The Applicant was a national of the Democratic Republic of the Congo. He arrived in Ireland in August 2004. He claimed asylum on the grounds that he feared persecution in the DRC as a member of Bundu Dia Kongo (‘BDK’), a politico-religious movement which seeks autonomy for the DRC’s Bas-Congo province. The Applicant’s wife travelled to Ireland independently of her husband in the company of their two infant children. She claimed asylum for reasons similar to those of her husband. The Refugee Applications Commissioner rejected the claims of the Applicant and his wife. Their appeals against the Commissioner’s recommendation were heard together by the Refugee Appeals Tribunal in September 2007. The Applicant and his wife both gave evidence. Neither appeal was successful. The Tribunal was unconvinced, on the basis of certain inconsistencies between the Applicant’s evidence and that of his wife, that the Applicant had ever been a member of BDK. For that reason, he did not consider medical evidence to the effect that scars and marks on his body were consistent with the account he gave. The Applicant sought leave of the High Court to challenge the Tribunal’s decision by way of judicial review.
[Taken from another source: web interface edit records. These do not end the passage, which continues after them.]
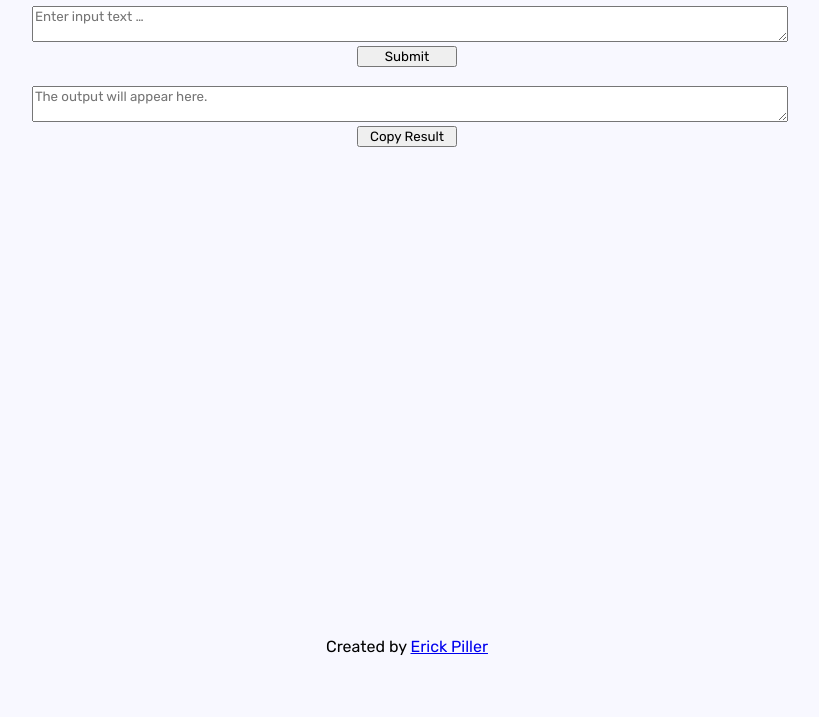
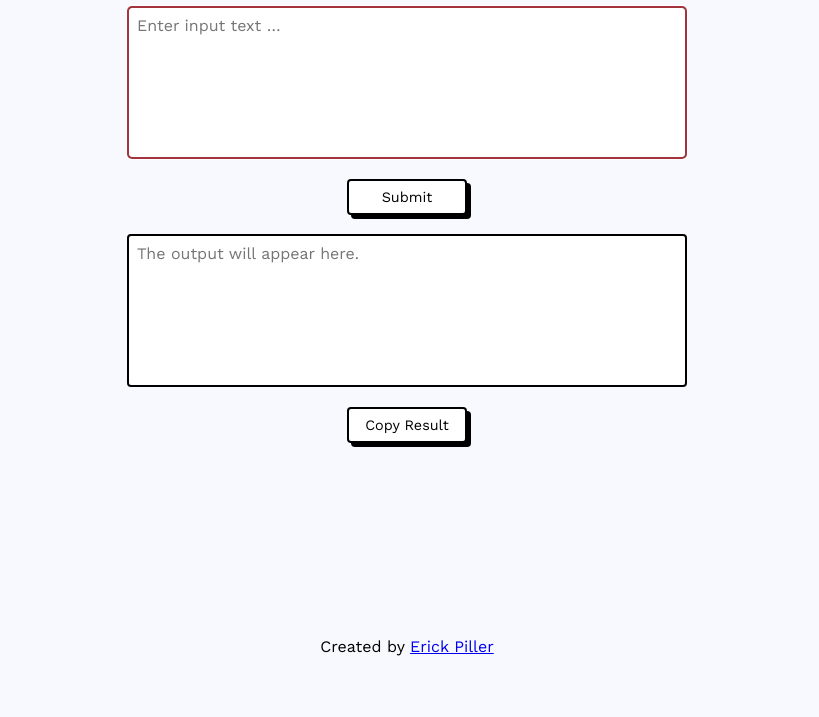
Before and after one commit to ejpiller/remove-line-breaks, a plain HTML site: page index.html in a window 1280 px wide. Shown: the part 83-800 px from the top of the page, without its empty margins (233-1052 px from the left). Drawn offline with nearby package versions, Linux system fonts and the light colour scheme.

Commit message:
Add files via upload

```diff
--- a/index.html
+++ b/index.html
@@ -6,12 +6,12 @@
     <link rel="preconnect" href="https://fonts.googleapis.com" />
     <link rel="preconnect" href="https://fonts.gstatic.com" crossorigin />
     <link
-      href="https://fonts.googleapis.com/css2?family=Rubik:ital,wght@0,300;0,400;0,700;1,300;1,400;1,700&display=swap"
+      href="https://fonts.googleapis.com/css2?family=Work+Sans:ital,wght@0,200;0,300;0,400;0,700;1,200;1,300;1,400;1,700&display=swap"
       rel="stylesheet"
     />
-    <link rel="icon" type="image/x-icon" href="favicon.svg">
+    <link rel="icon" type="image/x-icon" href="favicon.svg" />
     <style>
-      @import url("https://fonts.googleapis.com/css2?family=Rubik:ital,wght@0,300;0,400;0,700;1,300;1,400;1,700&display=swap");
+      @import url("https://fonts.googleapis.com/css2?family=Work+Sans:ital,wght@0,200;0,300;0,400;0,700;1,200;1,300;1,400;1,700&display=swap");
 
       html {
         background-color: ghostwhite;
@@ -27,22 +27,41 @@
         text-align: center;
         width: 75%;
         max-width: 750px;
-        font-family: "Rubik", sans-serif;
+        font-family: "Work Sans", sans-serif;
       }
 
       .footer {
         position: fixed;
         top: 90%;
+        z-index: -1;
       }
 
       textarea {
-        width: 100%;
-        font-family: "Rubik", sans-serif;
+        width: 75vw;
+        max-width: 35rem;
+        font-family: "Work Sans", sans-serif;
+        background-color: white;
+        box-sizing: border-box;
+        border: 0.125rem solid black;
+        border-radius: 0.25rem;
+        font-size: 1rem;
+        resize: none;
+        padding: 0.5rem;
+        outline-color: #a3333d;
       }
 
       button {
-        font-family: "Rubik", sans-serif;
-        width: 100px;
+        margin-top: 1rem;
+        background-color: white;
+        padding: 0.125rem;
+        width: 7.5rem;
+        line-height: 1.75rem;
+        border-radius: 0.25rem;
+        box-shadow: 4px 4px black;
+        border: 0.125rem solid black;
+        font-size: 0.9rem;
+        font-family: "Work Sans", sans-serif;
+        color: black;
       }
     </style>
     <title>Remove Line Breaks</title>
@@ -55,6 +74,8 @@
           id="input"
           placeholder="Enter input text …"
           aria-label="Input"
+          autofocus="True"
+          rows="7"
         ></textarea>
         <br />
         <button type="submit" onclick="setValue()">Submit</button>
@@ -64,13 +85,16 @@
           id="output"
           aria-label="Output"
           placeholder="The output will appear here."
+          rows="7"
         ></textarea>
         <br />
         <button type="button" id="copyButton" onclick="copyText()">
           Copy Result
         </button>
       </div>
-      <div class="child footer">Created by <a href="https://www.erickpiller.me/">Erick Piller</a></div>
+      <div class="child footer">
+        Created by <a href="https://www.erickpiller.me/">Erick Piller</a>
+      </div>
     </div>
     <script src="script.js"></script>
   </body>
```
In the High Court, Clark J was concerned that the major discrepancies in the separate stories of the Applicant and his wife had infected the evidence of both parties where the evidence of the Applicant on his own may have been credible. The Court held, in granting leave for judicial review, that the Applicant had shown substantial grounds that the Tribunal was disproportionately influenced by flaws in the narrative given by the Applicant’s wife and ignored the Applicant’s greater knowledge and awareness of the BDK. The Court also granted leave to seek judicial review on the grounds that the Tribunal’s negative assessment of the Applicant’s credibility led him wrongly to reject the medical evidence.